Heathen had a knack for cool riffs and the debut shows this feature impressively. A very good example kicks off “Open the Grave”, a song that unites all velocities of thrash metal after a mid-tempo beginning. It’s a dynamic headbanger with a nearly perfect mix of melodic and metallic elements, although its silent break with the dreamful guitar would not have been necessary. The voice of David Godfrey also finds the balance. His voice does not mirror brutality, but he cannot be blamed for a half-hearted performance as well. He does not fascinate with an overdose of charisma, but he gives all that he got and that’s what can be expected; everything else is a stroke of luck. Anyway, let’s get back to the music itself. (Not only) the A side of the vinyl is dominated by clearly defined, speedy guitars and up-tempo drumming. “Pray for Death” and “Goblin’s Blade” deliver very solid and robust lines, the guitar work reveals a certain affinity to early Metallica. “Death by Hanging” puts the two aforementioned songs in the shade due to its immediately memorable chorus and this means that the songs of the entire A side formed a strong unit.

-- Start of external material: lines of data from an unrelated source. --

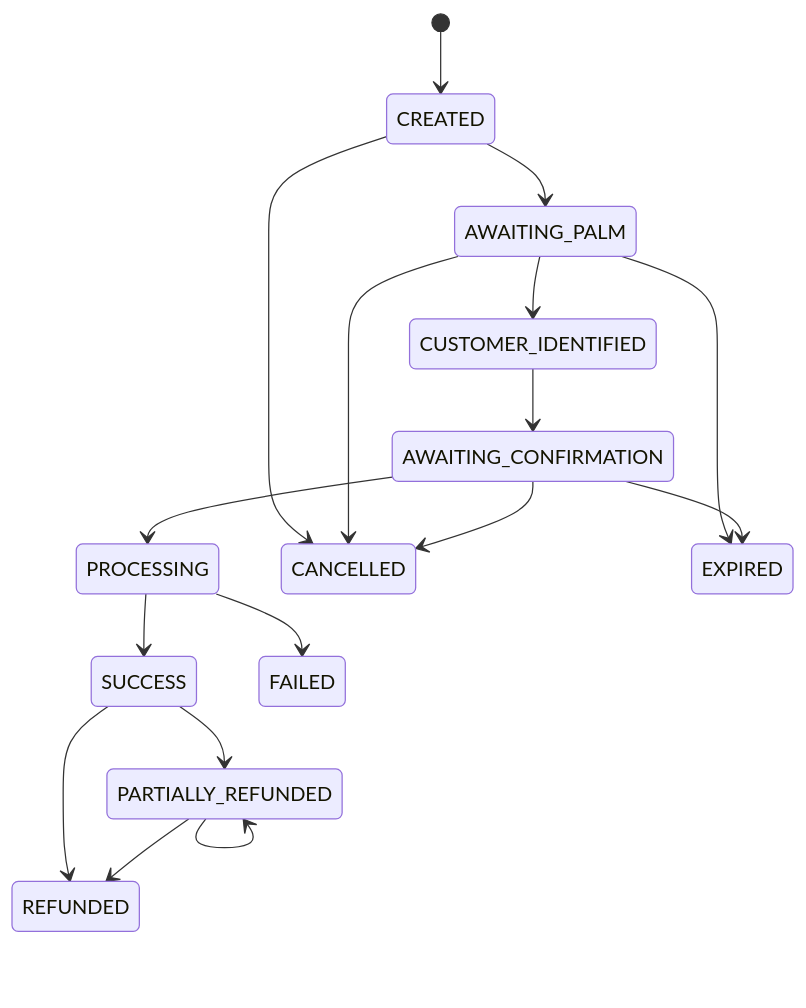
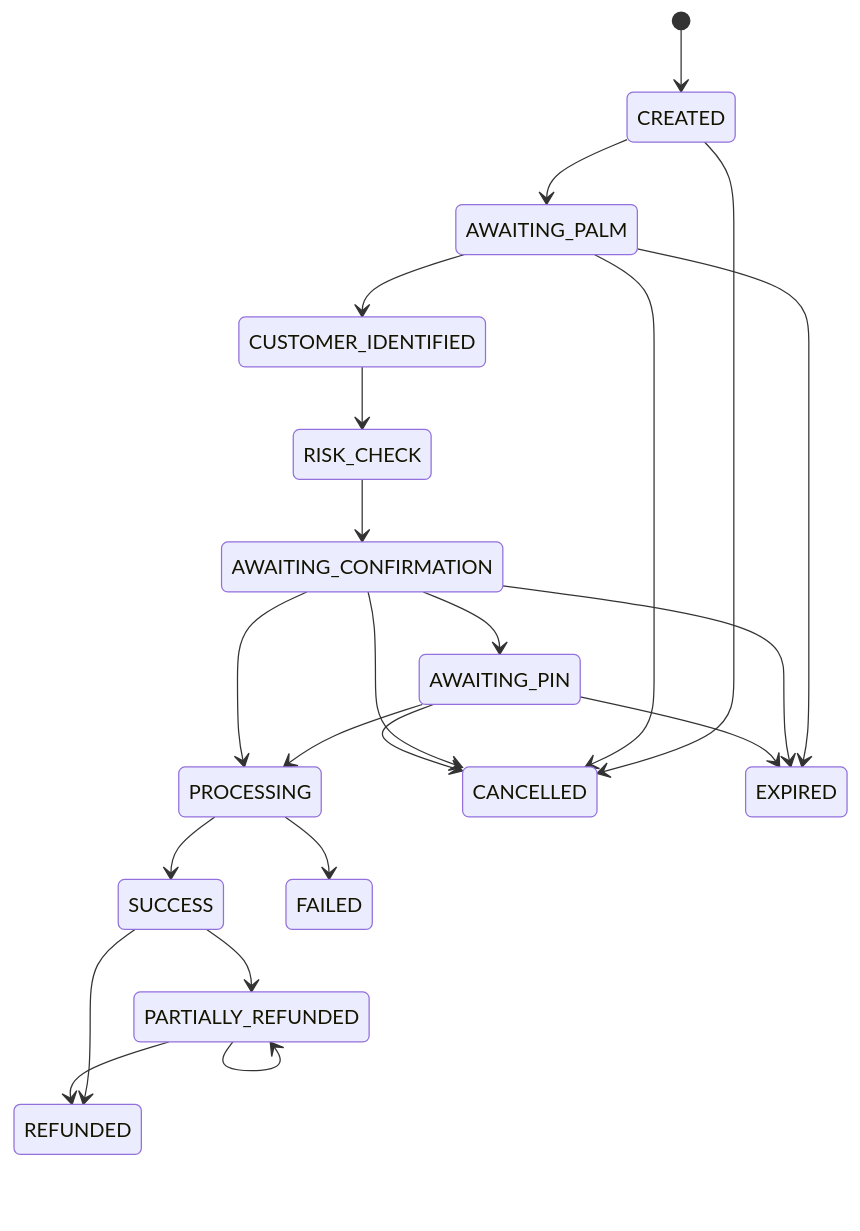
One commit to sushant-jpg/nepalhandpaymentsystem changed the diagram in docs/payment-flow.md. Above: the diagram before and after it, drawn with Mermaid. The commit also changed other lines of this file and 52 other files, not shown here.

````diff
--- a/docs/payment-flow.md
+++ b/docs/payment-flow.md
@@ -3,19 +3,24 @@
 ```mermaid
 stateDiagram-v2
   [*] --> CREATED
   CREATED --> AWAITING_PALM
   AWAITING_PALM --> CUSTOMER_IDENTIFIED
-  CUSTOMER_IDENTIFIED --> AWAITING_CONFIRMATION
+  CUSTOMER_IDENTIFIED --> RISK_CHECK
+  RISK_CHECK --> AWAITING_CONFIRMATION
+  AWAITING_CONFIRMATION --> AWAITING_PIN
+  AWAITING_PIN --> PROCESSING
   AWAITING_CONFIRMATION --> PROCESSING
   PROCESSING --> SUCCESS
   PROCESSING --> FAILED
   CREATED --> CANCELLED
   AWAITING_PALM --> CANCELLED
   AWAITING_CONFIRMATION --> CANCELLED
+  AWAITING_PIN --> CANCELLED
   AWAITING_PALM --> EXPIRED
   AWAITING_CONFIRMATION --> EXPIRED
+  AWAITING_PIN --> EXPIRED
   SUCCESS --> PARTIALLY_REFUNDED
   SUCCESS --> REFUNDED
   PARTIALLY_REFUNDED --> PARTIALLY_REFUNDED
   PARTIALLY_REFUNDED --> REFUNDED
 ```
````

The production offers a prototypical eighties sound. The guitar tone does not lack sharpness, the vocals are on a par with the instrumental performance and the overall picture of the sound is neither voluminous nor flat. However, the mix was and still is good enough to make songs like the title track to a very positive listening experience. (And I am speaking of a truly positive thing, not of a positive pregnancy test which is sometimes not that positive.) Its chorus glitters with a profound heaviness, the instrumental part surprises with strong melodies and all different sections go hand in hand. Yes, it might be that every metal track is a saviour after four minutes of torture called “Set Me Freeee-eeee” (this crappy chorus!), but we don’t need to discuss this here. The energetic “World’s End” combines rasping guitars with catchy sections once again and the closer crosses the finishing line without showing any signs of serious weaknesses. Heathen probably did not pen an ingenious work and presumably it is no coincidence that nobody picked out this album for a review in the last five and a half years. Nevertheless, it is still worth listening and I am sure that most friends of Forbidden, Testament or Vio-lence will share my point of view. Only the opinion of Reagan, Thunberg and the generals of Burundi is not known.
Rating: 7.5 out of 10470